## Problem
For the records below, tally every line that has the word "mutations" and reply with the number alone.

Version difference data
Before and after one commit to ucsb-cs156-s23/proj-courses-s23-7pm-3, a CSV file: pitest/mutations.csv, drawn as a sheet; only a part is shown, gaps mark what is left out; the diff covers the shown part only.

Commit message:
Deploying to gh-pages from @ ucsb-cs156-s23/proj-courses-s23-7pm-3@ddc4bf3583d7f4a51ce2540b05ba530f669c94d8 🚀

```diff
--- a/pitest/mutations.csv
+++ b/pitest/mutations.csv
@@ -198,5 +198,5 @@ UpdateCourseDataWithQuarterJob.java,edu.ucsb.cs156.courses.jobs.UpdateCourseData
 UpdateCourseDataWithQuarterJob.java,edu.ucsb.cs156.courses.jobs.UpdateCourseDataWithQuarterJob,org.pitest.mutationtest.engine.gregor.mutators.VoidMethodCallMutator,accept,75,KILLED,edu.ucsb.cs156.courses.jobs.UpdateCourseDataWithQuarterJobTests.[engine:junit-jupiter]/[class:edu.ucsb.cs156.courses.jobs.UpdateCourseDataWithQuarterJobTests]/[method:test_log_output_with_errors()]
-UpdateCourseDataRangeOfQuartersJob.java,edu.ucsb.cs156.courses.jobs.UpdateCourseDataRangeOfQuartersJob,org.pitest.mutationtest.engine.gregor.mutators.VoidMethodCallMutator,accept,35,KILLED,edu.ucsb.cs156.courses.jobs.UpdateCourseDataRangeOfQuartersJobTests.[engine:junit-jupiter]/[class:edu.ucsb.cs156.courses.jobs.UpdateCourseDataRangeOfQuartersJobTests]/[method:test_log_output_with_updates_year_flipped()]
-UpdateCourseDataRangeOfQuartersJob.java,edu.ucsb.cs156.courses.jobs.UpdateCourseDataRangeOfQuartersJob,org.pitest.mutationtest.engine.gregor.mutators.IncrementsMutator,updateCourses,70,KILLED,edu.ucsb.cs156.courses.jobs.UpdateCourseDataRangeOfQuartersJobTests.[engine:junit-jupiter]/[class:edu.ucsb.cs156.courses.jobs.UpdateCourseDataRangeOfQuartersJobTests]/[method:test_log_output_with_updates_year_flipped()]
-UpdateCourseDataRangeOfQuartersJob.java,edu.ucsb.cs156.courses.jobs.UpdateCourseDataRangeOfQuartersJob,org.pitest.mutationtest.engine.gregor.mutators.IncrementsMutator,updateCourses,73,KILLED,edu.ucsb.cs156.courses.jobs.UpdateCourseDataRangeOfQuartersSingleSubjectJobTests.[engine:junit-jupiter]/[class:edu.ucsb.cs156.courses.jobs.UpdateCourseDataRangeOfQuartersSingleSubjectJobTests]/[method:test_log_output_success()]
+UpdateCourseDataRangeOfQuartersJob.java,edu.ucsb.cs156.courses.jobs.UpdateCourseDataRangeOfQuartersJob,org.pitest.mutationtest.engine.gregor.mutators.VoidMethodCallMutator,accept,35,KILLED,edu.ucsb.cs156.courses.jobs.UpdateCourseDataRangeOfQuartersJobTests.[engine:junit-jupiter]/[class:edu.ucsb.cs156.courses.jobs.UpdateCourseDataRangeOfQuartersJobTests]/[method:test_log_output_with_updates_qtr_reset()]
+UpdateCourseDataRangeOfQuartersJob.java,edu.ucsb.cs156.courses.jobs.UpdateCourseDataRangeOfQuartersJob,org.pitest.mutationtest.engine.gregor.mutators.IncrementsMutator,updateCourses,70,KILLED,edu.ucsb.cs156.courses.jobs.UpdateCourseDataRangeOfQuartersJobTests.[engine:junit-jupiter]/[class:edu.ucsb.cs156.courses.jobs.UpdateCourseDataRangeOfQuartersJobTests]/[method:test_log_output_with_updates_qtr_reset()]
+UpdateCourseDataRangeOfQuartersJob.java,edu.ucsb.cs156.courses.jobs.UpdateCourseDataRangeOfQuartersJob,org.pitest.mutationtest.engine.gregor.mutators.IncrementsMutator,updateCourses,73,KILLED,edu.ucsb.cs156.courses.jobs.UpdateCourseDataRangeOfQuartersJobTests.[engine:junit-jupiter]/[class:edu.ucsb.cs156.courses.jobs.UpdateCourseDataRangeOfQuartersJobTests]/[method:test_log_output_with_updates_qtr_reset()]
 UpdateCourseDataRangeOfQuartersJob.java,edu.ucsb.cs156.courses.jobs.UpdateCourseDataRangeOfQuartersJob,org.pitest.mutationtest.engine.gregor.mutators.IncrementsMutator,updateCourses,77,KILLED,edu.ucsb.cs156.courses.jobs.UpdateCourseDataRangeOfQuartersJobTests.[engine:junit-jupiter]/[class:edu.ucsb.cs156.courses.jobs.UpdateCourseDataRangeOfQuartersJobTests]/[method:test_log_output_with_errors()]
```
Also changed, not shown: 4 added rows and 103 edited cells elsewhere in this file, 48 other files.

## Written reply
3